“Rhambo is not our opponent, our opponent is the woke left,” Gonzalez said. “He’s just the puppet that they’ve put forward.”

Villanueva, who was elected on a swell of support from Democratic voters who believed him to be a progressive reformer, has pivoted sharply to the right over the last year to seek reelection as a more conservative law-and-order candidate. He now regularly bashes the “woke left” and makes regular appearances on Fox News to, among other things, promote his aggressive posture on homelessness. Villanueva also has trumpeted his push to dramatically increase the number of permits issued to allow people to carry concealed weapons and recently headlined an event held by the L.A. County Republican Party.

Rhambo said the photo sent out by Gonzalez was taken sometime before the 1984 Summer Olympics. A group of off-duty deputies had met up for drinks in an industrial area of the county and Rhambo’s commander asked him to go break up the gathering.

When he arrived, Rhambo recalled, the group decided to take a photo. They piled on a car and made hand gestures spelling out “CS,” which Rhambo said stood for the Carson sheriff’s station where he and others were assigned.

Paul Tanaka, the disgraced former undersheriff who was convicted on federal charges of spearheading a plan to interfere with an FBI investigation into inmate abuse by deputies in county jails, is in the photo. Rhambo said he cannot recall the names of everyone in the photo.

Rhambo downplayed his relationship with Tanaka and said he has not spoken with him since before he was sentenced to serve five years in federal prison. Records show Tanaka was released in April.

In the past, Villanueva has denied that “gangs” exist within the department and has minimized the issue, saying problems associated with the groups are instead often the result of drunken deputies getting into fights.

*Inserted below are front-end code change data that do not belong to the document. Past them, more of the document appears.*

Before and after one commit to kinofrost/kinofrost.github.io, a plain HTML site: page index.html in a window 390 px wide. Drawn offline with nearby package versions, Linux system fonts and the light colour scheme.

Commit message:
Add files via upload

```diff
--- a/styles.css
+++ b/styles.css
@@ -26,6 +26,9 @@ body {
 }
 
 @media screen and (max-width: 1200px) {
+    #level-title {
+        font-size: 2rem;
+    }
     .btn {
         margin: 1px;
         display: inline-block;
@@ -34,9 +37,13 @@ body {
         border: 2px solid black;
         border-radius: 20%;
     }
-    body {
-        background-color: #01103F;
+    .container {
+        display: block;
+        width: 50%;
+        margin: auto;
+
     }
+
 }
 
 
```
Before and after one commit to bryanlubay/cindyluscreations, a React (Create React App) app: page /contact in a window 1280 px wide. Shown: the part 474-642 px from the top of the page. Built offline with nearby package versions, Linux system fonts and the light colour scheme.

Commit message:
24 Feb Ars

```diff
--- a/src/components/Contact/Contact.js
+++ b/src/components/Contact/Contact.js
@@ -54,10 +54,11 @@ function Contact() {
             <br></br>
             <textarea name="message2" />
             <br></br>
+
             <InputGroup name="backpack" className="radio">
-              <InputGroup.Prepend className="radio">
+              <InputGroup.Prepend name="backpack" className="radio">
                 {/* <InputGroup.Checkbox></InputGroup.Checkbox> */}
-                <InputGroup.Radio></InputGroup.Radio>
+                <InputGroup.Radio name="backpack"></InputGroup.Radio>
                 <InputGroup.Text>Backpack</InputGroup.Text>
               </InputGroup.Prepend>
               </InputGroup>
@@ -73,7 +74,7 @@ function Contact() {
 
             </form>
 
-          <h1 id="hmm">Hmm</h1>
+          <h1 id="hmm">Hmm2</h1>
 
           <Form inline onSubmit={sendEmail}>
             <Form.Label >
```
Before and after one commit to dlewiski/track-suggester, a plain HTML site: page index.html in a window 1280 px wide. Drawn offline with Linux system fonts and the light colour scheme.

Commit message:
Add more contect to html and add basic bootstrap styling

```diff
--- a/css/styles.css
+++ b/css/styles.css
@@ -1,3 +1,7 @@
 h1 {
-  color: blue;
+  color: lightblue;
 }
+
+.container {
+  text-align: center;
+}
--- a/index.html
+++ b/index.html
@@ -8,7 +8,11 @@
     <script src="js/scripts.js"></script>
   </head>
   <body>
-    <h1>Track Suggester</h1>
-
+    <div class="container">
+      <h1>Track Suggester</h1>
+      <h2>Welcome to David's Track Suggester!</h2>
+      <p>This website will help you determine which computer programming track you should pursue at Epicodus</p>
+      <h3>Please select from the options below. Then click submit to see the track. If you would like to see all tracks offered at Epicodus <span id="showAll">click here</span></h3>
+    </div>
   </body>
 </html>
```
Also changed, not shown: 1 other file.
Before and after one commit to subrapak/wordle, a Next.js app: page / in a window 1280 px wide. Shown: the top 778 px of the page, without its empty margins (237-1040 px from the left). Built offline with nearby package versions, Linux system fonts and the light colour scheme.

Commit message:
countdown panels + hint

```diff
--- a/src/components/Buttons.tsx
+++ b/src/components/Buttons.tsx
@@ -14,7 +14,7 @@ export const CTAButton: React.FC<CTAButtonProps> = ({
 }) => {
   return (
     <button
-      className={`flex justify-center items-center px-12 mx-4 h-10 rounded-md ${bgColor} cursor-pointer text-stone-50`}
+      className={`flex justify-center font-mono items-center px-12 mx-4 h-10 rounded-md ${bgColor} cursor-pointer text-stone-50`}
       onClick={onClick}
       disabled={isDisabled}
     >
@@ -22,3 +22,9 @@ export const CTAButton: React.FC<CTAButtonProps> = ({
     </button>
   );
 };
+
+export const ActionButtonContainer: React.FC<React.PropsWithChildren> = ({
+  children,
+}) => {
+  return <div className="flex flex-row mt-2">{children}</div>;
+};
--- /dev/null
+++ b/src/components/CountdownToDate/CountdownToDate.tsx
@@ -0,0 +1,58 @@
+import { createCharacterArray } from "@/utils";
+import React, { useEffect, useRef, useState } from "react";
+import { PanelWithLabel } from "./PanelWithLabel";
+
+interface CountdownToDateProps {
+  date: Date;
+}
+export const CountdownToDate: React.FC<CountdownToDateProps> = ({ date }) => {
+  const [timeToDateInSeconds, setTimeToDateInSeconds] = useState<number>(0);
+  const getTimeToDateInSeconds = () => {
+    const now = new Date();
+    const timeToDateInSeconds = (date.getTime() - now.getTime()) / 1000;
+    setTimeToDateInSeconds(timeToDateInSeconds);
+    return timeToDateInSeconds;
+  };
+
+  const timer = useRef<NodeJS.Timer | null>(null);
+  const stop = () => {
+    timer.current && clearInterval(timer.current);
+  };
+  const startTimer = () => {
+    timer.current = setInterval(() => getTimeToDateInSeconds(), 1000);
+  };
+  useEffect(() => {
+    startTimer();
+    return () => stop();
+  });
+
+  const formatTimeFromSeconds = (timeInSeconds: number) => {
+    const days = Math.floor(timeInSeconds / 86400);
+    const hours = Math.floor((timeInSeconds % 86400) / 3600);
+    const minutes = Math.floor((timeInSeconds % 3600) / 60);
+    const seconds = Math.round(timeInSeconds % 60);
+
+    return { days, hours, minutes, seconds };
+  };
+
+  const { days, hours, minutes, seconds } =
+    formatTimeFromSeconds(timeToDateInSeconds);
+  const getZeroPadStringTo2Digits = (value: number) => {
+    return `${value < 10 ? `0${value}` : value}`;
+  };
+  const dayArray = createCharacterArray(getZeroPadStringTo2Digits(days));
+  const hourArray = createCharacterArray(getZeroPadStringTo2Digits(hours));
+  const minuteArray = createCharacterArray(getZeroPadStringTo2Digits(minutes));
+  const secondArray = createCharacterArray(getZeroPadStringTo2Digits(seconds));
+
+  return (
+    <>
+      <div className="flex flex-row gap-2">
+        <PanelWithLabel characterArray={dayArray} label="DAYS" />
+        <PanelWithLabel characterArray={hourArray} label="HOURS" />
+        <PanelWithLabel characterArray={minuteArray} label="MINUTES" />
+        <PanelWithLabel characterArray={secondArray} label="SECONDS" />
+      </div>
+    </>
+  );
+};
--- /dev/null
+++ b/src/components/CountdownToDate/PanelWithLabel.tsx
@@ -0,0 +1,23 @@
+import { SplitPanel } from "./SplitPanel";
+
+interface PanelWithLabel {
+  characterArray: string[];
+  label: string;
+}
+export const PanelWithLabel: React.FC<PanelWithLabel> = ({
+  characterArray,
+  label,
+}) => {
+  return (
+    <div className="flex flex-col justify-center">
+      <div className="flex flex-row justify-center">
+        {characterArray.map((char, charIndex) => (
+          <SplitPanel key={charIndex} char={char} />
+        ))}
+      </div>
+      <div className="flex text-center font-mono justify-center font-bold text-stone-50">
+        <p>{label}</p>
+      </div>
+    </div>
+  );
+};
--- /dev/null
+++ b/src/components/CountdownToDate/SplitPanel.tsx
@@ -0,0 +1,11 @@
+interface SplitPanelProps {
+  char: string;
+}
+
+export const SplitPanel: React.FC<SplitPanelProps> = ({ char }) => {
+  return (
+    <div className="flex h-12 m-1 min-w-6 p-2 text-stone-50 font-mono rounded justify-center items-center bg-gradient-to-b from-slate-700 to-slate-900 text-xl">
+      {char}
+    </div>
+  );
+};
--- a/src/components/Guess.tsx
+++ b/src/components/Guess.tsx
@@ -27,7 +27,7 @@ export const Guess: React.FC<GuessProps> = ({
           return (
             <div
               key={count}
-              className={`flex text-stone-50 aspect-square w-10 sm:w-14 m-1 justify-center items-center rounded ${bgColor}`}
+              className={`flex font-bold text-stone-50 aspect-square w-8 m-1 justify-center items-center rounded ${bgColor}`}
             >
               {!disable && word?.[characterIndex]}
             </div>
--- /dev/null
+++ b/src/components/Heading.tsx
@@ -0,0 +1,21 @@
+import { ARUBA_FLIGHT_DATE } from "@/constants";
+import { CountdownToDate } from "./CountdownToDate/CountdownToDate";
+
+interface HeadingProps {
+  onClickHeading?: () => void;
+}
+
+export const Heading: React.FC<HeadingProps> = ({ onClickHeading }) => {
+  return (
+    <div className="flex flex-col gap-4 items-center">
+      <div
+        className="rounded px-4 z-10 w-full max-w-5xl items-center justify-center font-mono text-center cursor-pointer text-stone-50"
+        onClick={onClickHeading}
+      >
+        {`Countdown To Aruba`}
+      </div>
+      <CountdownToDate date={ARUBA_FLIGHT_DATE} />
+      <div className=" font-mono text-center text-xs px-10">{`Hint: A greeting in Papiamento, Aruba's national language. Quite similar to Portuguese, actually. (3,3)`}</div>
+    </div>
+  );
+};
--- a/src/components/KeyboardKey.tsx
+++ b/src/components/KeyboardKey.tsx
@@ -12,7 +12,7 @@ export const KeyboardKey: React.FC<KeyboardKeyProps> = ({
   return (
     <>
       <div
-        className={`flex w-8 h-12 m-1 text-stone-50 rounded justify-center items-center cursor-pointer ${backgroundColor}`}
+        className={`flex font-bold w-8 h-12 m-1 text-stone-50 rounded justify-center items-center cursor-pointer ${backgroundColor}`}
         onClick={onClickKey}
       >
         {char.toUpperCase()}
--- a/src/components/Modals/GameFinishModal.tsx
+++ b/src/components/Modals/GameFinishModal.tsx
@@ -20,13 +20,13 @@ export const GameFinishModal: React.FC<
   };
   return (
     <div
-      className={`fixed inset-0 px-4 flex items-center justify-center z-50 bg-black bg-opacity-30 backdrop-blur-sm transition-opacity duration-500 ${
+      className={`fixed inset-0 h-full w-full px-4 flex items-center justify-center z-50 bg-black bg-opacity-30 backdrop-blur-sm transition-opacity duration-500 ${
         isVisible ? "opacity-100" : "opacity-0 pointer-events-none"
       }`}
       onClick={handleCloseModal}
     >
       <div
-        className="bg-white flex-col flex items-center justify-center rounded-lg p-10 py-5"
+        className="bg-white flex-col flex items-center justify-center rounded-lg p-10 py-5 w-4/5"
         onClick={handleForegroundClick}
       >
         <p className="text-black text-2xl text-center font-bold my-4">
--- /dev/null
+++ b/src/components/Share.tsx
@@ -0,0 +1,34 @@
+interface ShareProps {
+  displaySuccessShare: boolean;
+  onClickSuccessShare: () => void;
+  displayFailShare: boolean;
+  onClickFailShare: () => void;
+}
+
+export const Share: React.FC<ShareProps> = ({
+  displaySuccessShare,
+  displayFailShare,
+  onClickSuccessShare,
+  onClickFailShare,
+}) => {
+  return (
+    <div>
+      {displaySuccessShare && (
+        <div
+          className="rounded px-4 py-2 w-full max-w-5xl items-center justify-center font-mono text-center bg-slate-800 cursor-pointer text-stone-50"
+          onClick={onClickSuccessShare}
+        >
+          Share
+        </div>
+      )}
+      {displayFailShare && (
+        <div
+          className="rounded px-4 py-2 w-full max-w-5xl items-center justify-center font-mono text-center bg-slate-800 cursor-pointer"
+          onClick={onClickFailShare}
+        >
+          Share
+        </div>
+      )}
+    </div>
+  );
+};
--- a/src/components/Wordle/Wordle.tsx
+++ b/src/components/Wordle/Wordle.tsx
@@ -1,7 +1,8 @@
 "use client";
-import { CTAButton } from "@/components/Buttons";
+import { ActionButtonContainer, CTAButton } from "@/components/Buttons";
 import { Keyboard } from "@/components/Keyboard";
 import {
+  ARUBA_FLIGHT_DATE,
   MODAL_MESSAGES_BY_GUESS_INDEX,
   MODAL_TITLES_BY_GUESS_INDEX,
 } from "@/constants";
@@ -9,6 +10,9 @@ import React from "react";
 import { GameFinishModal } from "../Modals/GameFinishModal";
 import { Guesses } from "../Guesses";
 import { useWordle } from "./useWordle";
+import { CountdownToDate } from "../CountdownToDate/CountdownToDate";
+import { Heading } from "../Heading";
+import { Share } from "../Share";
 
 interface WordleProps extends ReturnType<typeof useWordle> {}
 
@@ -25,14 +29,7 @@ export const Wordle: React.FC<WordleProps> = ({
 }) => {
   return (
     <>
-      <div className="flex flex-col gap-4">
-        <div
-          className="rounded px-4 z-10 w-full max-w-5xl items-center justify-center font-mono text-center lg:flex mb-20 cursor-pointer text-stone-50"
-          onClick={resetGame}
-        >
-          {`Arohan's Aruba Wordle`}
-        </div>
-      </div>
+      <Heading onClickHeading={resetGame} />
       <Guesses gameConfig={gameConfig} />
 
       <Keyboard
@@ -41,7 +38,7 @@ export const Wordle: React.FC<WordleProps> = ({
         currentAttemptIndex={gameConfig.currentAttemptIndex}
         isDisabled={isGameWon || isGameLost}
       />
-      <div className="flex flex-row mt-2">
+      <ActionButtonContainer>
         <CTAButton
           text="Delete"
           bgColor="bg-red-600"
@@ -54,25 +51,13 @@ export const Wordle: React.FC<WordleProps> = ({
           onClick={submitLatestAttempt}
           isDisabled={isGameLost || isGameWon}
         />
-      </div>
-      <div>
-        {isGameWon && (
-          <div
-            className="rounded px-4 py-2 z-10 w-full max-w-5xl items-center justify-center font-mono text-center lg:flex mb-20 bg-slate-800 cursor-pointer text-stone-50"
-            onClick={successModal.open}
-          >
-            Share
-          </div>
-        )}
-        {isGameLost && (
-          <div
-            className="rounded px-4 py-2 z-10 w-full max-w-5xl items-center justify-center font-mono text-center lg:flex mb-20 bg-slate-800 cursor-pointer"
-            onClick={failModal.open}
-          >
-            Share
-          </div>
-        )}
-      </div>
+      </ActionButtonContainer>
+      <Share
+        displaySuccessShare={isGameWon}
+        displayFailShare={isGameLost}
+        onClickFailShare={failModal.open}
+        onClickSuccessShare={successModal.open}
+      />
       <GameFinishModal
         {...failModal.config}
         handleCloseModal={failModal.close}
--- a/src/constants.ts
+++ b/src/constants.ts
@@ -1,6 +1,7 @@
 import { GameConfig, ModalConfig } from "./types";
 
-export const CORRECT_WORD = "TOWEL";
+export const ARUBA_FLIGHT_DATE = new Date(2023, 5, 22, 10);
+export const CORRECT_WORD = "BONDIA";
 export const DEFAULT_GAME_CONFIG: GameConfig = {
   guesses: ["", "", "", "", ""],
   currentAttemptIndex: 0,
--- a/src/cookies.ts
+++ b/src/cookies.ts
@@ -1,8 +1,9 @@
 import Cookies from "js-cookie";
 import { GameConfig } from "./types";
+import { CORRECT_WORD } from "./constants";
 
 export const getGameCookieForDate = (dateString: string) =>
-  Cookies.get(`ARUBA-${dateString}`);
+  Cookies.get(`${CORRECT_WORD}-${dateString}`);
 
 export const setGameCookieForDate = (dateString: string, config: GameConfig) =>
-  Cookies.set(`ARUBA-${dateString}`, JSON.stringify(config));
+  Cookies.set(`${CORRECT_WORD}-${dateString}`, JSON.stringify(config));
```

But the sheriff has also taken credit for addressing the problem with a policy that prohibits deputies from joining groups that promote behavior that violates the rights of others. Villanueva has said he had broken up the Banditos, a group of deputies assigned to the department’s East L.A. station, with disciplinary actions and by reassigning alleged members to other stations — a claim some sheriff’s officials and others dispute.

Rhambo said he would take a tougher stance. “I’ve made my position on deputy gangs clear,” Rhambo wrote in a text message to L.A. County Democratic Party delegates. “I will ban them, and fire and decertify anybody who is a member of a Sheriff’s gang.”

Others running for L.A. County sheriff are Matt Rodriguez, who retired from the department as a captain and more recently was the interim police chief of the Santa Paula Police Department, and Long Beach Police Chief Robert Luna.


Advertisement